Partner, Jeremy Sirrell made the comments as drivers yet again grappled with icy conditions on the roads this week.

“The general philosophy of road traffic law is that drivers must always drive within appropriate limits, set by themselves, by their vehicles, by the road, by the traffic and of course by the weather. In other words, they should take an intelligent approach,” said Jeremy Sirrell.

“Although – unlike on French AutoRoutes – there are not separate speed limits for wet weather in the UK, the weather is certainly a factor taken into consideration by the police when deciding whether to stop or prosecute a driver.

“In relation to prosecutions for excess speed, weather conditions are almost invariably mentioned by the officer reporting so that the court can take such conditions into account when deciding upon the sentence,” he added.

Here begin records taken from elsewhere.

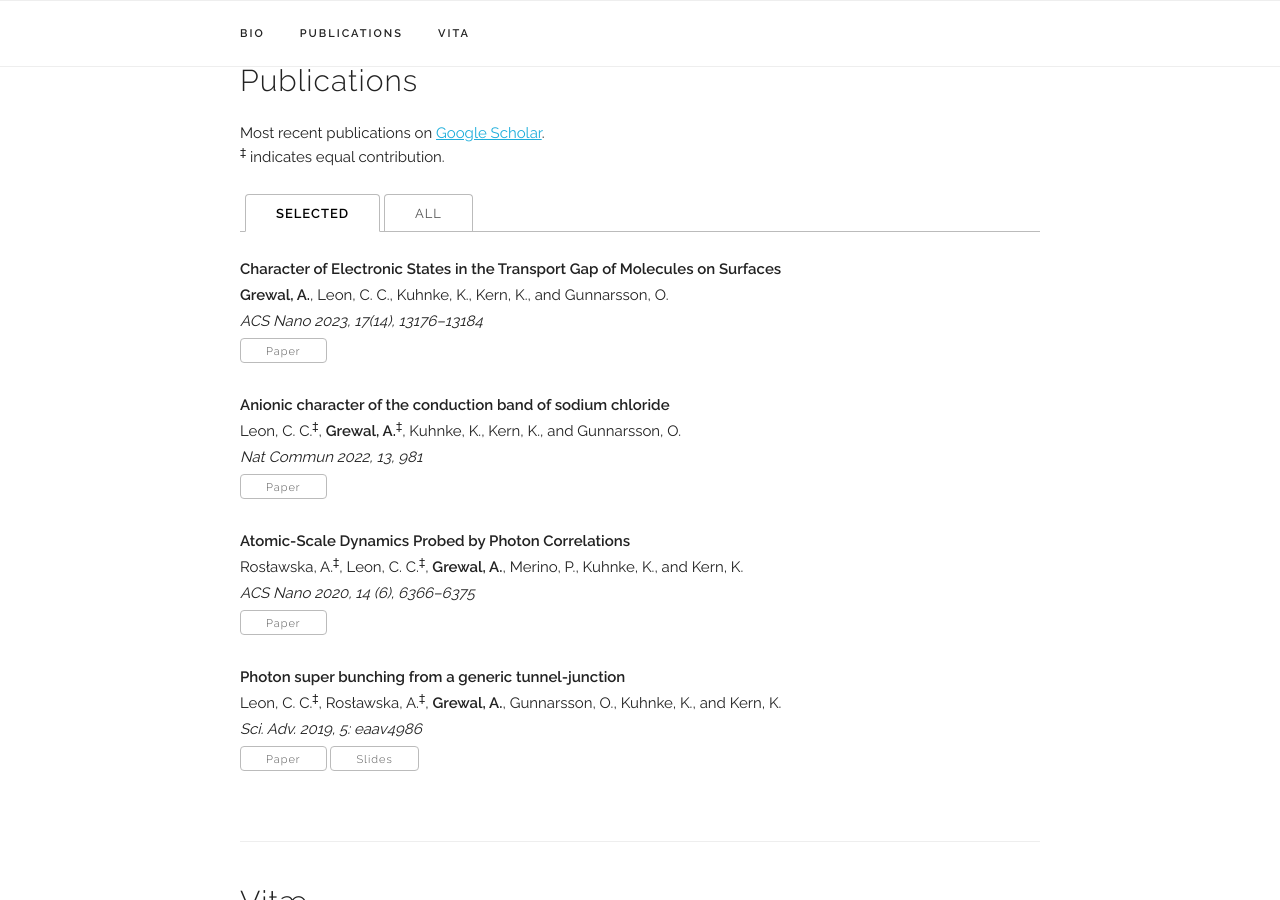
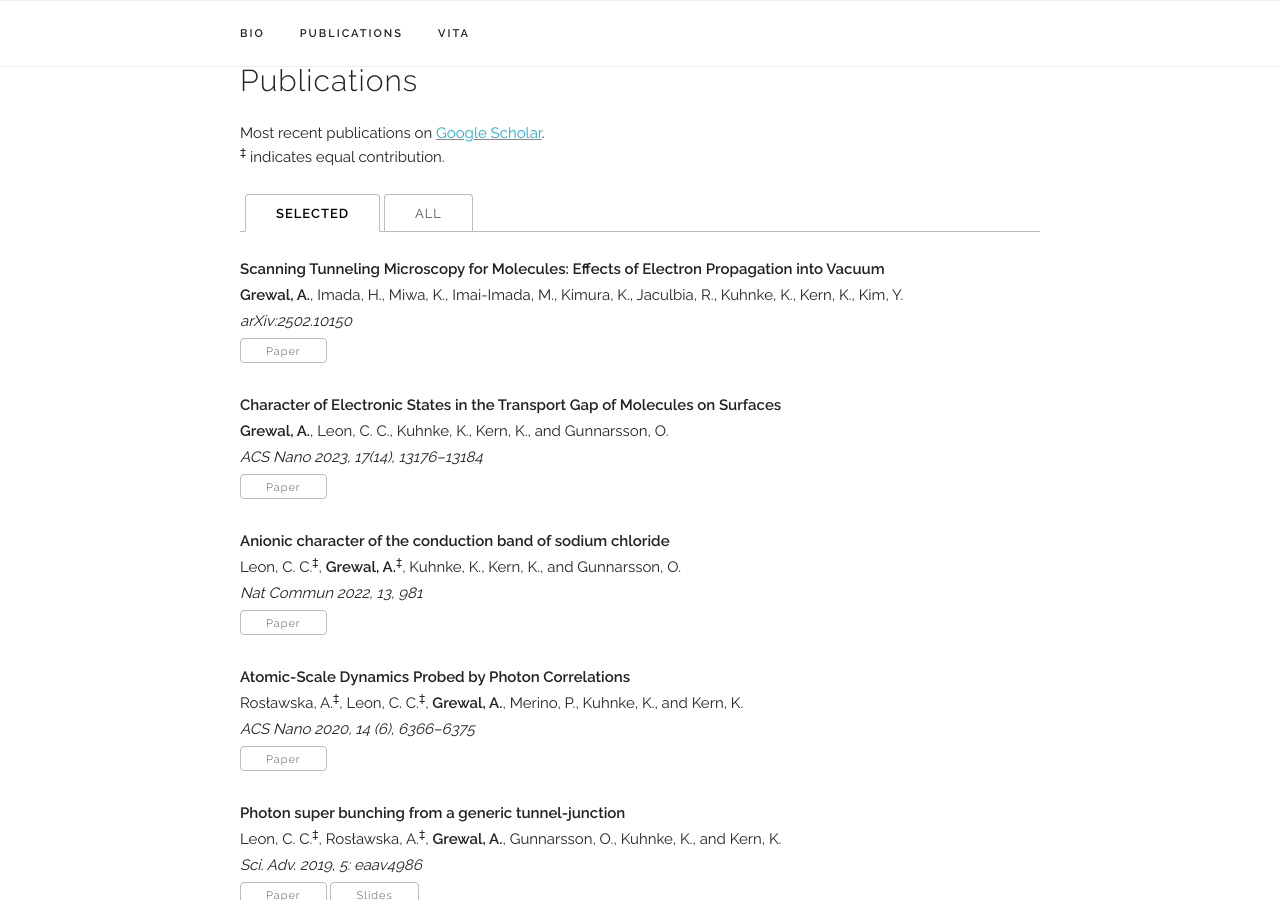
Before and after one commit to abhishekgrewal/abhishekgrewal.github.io, a Jekyll site: the page built from index.html, in a window 1280 px wide and 900 px high, scrolled down 626 px. Built offline with Jekyll 4.4.1, drawn with Linux system fonts in a browser that asks for light colours; some web fonts are replaced.

Commit message:
Update publications.yaml

```diff
--- a/_data/publications.yaml
+++ b/_data/publications.yaml
@@ -1,5 +1,9 @@
 papers:
-
+  - title: "Scanning Tunneling Microscopy for Molecules: Effects of Electron Propagation into Vacuum"
+    authors: "<b>Grewal, A.</b>, Imada, H., Miwa, K., Imai-Imada, M., Kimura, K., Jaculbia, R., Kuhnke, K., Kern, K., Kim, Y."
+    venue: "arXiv:2502.10150"
+    paper_pdf: "https://arxiv.org/pdf/2502.10150"
+    selected: y
   - title: "Scanning Tunneling Microscopy for Molecules: Effects of Electron Propagation into Vacuum"
     authors: "<b>Grewal, A.</b>, Leon, C. C., Kuhnke, K., Kern, K., and Gunnarsson, O."
     venue: "ACS Nano 2024, 18(19), 12158–12167"
```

He said that while a driver could not be prosecuted for speeding if travelling below the speed limit, it could be possible for a driver to be prosecuted for driving without due care and attention if the road conditions were sufficiently poor.

However, he said: “It is difficult to imagine the weather ever being so bad that a motorist would be unable to venture out without risking such a prosecution. Yet, in extremes of weather, motorists are obliged to observe such limits, whether by way of speed, caution or otherwise so as to maintain a safe driving style.

“On a snowy or icy road, this may mean driving very slowly indeed.”

While adverse weather conditions create challenges for all road users, drivers of high-sided vehicles can face particular challenges. However, according to Jeremy Sirrell, it is unlikely that drivers of high-sided vehicles could commit an offence by venturing out in high winds.

Instead, a prosecution is more likely to occur in the event of an accident taking place.

“If, as a result of failing to take into account road conditions, an accident occurs then all the factors including the behaviour of the driver will be looked at in considering whether a prosecution should be mounted.

“Likewise, employers of professional drivers have a responsibility to make sure that their drivers do not place themselves in harm’s way and as employers are always in the position of potentially being vicariously liable, should anything go wrong,” he added.

However, he said most drivers do act responsibly in inclement weather conditions.

“Heavy rain invariably slows down traffic. Traffic slows down because it is composed of individual drivers who, contrary to what our political masters often think, are by and large pretty sensible and naturally slow down as visibility and road grip deteriorates.”